→ Problem to work on
Check each line of the records below for the word "around" and copy those where it appears.

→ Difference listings
======

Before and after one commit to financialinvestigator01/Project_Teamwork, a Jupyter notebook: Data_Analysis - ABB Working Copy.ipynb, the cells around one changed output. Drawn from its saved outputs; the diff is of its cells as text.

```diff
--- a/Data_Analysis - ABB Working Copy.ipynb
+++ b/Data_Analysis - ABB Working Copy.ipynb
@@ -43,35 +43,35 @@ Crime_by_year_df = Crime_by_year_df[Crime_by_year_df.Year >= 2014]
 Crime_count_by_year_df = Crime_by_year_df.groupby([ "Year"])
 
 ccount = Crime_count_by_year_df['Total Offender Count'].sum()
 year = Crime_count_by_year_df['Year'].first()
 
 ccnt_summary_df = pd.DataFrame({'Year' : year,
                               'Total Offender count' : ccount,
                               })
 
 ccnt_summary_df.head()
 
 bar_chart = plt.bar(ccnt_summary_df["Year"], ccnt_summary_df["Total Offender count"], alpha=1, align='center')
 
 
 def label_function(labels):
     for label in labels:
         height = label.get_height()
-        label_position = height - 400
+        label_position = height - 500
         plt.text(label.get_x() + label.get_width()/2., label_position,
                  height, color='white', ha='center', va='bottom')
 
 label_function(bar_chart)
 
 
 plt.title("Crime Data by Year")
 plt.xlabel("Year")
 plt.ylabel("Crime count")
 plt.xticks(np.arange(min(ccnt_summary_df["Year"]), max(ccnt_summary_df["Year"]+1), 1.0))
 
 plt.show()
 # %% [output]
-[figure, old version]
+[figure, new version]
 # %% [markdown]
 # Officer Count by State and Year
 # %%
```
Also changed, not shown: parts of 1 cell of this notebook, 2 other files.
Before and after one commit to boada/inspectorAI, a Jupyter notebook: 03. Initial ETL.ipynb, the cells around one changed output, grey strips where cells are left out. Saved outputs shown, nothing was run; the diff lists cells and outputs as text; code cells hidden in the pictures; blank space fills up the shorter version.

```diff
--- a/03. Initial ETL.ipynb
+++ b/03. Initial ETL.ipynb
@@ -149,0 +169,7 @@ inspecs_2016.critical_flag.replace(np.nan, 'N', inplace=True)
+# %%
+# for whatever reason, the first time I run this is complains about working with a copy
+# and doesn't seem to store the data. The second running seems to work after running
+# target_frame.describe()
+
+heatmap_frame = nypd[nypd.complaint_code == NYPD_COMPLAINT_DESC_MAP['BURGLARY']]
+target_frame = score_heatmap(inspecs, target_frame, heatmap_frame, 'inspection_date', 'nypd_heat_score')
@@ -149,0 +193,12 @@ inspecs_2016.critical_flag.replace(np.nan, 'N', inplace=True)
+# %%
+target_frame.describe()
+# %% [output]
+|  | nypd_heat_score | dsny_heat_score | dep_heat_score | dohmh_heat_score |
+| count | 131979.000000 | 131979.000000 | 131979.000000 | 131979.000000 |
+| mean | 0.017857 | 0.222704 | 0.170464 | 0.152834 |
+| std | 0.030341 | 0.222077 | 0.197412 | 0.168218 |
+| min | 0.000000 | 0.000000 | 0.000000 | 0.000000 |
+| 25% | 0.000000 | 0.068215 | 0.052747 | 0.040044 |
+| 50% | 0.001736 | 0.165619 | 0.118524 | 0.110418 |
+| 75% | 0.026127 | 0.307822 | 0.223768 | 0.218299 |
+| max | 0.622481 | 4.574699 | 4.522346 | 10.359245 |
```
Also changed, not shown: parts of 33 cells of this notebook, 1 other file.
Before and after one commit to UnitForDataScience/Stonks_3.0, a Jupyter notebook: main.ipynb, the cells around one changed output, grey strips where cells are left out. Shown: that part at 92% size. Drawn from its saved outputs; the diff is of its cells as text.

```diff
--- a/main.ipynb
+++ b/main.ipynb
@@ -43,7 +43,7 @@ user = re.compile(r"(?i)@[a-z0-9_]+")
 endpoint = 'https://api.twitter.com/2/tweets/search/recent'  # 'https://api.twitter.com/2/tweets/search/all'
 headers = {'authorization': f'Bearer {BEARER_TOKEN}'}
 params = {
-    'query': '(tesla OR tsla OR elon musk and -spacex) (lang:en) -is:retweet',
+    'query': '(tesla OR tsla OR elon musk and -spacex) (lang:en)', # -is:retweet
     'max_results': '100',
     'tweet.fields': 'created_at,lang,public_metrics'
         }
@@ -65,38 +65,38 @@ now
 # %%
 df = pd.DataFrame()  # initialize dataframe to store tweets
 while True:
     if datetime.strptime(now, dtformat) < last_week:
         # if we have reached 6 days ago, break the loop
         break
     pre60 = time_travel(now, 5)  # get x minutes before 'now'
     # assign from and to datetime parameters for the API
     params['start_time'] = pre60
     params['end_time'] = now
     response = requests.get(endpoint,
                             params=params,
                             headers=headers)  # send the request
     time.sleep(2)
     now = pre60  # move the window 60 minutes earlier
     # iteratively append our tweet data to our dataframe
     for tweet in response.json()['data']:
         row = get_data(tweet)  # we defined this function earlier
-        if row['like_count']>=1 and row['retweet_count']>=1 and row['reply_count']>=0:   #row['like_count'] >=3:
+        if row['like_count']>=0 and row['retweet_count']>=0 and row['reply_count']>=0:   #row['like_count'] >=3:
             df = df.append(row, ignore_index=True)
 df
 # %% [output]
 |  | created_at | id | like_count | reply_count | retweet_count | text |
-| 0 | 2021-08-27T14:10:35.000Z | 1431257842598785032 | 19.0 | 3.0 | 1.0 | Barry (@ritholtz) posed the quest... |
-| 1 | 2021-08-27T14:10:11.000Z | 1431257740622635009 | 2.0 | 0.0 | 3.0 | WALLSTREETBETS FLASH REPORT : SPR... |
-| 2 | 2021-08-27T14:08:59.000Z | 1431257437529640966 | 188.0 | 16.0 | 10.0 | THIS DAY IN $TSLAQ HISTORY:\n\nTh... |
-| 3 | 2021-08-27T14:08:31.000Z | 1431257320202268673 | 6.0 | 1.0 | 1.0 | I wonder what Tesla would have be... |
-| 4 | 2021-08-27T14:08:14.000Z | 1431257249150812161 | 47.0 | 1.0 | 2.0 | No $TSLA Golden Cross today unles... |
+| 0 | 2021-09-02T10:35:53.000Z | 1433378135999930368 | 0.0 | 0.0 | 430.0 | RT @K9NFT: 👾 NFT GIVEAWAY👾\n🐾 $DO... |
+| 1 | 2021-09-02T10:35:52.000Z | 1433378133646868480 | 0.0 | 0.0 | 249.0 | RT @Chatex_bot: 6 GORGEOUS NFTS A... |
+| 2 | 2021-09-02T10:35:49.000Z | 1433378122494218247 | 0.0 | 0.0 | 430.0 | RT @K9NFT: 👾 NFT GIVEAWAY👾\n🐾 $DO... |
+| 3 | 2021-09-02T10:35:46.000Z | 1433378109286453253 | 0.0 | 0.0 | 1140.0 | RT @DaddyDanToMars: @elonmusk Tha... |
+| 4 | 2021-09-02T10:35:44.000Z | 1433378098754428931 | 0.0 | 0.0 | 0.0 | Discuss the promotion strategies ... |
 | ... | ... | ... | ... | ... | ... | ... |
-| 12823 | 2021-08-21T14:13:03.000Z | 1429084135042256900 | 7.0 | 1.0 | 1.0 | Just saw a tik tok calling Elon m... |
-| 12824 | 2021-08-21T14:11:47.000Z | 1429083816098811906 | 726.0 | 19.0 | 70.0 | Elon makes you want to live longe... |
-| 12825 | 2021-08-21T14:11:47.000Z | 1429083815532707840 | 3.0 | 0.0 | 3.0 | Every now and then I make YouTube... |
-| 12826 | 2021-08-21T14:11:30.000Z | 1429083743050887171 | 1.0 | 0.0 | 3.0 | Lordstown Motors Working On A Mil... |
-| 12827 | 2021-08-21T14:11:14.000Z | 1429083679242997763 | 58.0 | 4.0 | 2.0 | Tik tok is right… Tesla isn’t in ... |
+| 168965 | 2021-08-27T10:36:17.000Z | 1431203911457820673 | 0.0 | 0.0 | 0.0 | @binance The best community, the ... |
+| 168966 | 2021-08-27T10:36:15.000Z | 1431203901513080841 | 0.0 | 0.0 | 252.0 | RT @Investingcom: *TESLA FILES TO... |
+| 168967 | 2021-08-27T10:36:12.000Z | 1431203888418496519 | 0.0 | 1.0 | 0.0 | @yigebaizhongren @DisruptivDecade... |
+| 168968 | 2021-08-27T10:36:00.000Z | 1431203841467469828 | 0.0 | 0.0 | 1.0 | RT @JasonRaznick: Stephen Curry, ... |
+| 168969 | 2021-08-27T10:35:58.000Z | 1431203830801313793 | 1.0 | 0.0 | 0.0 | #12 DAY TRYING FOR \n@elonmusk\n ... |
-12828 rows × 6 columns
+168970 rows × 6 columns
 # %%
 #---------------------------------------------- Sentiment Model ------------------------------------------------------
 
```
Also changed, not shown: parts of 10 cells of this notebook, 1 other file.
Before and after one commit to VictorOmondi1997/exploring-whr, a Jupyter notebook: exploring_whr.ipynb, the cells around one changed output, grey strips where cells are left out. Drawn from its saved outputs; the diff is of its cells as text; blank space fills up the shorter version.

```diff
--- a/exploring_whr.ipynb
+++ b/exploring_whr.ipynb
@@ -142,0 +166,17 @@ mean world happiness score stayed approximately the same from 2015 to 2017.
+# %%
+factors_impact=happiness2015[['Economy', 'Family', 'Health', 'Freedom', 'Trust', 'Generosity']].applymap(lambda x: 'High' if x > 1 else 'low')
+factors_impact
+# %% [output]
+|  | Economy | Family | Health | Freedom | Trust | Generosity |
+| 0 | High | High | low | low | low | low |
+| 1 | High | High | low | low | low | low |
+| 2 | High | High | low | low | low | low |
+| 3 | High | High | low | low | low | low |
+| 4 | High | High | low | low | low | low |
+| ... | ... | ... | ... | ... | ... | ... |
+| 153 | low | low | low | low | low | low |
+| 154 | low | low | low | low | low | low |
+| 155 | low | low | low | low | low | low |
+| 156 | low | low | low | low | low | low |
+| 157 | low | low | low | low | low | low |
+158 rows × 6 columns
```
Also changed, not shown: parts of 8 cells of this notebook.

======

→ Result of this exercise
Before and after one commit to financialinvestigator01/Project_Teamwork, a Jupyter notebook: Data_Analysis - ABB Working Copy.ipynb, the cells around one changed output. Drawn from its saved outputs; the diff is of its cells as text.
Before and after one commit to boada/inspectorAI, a Jupyter notebook: 03. Initial ETL.ipynb, the cells around one changed output, grey strips where cells are left out. Saved outputs shown, nothing was run; the diff lists cells and outputs as text; code cells hidden in the pictures; blank space fills up the shorter version.
Before and after one commit to UnitForDataScience/Stonks_3.0, a Jupyter notebook: main.ipynb, the cells around one changed output, grey strips where cells are left out. Shown: that part at 92% size. Drawn from its saved outputs; the diff is of its cells as text.
Before and after one commit to VictorOmondi1997/exploring-whr, a Jupyter notebook: exploring_whr.ipynb, the cells around one changed output, grey strips where cells are left out. Drawn from its saved outputs; the diff is of its cells as text; blank space fills up the shorter version.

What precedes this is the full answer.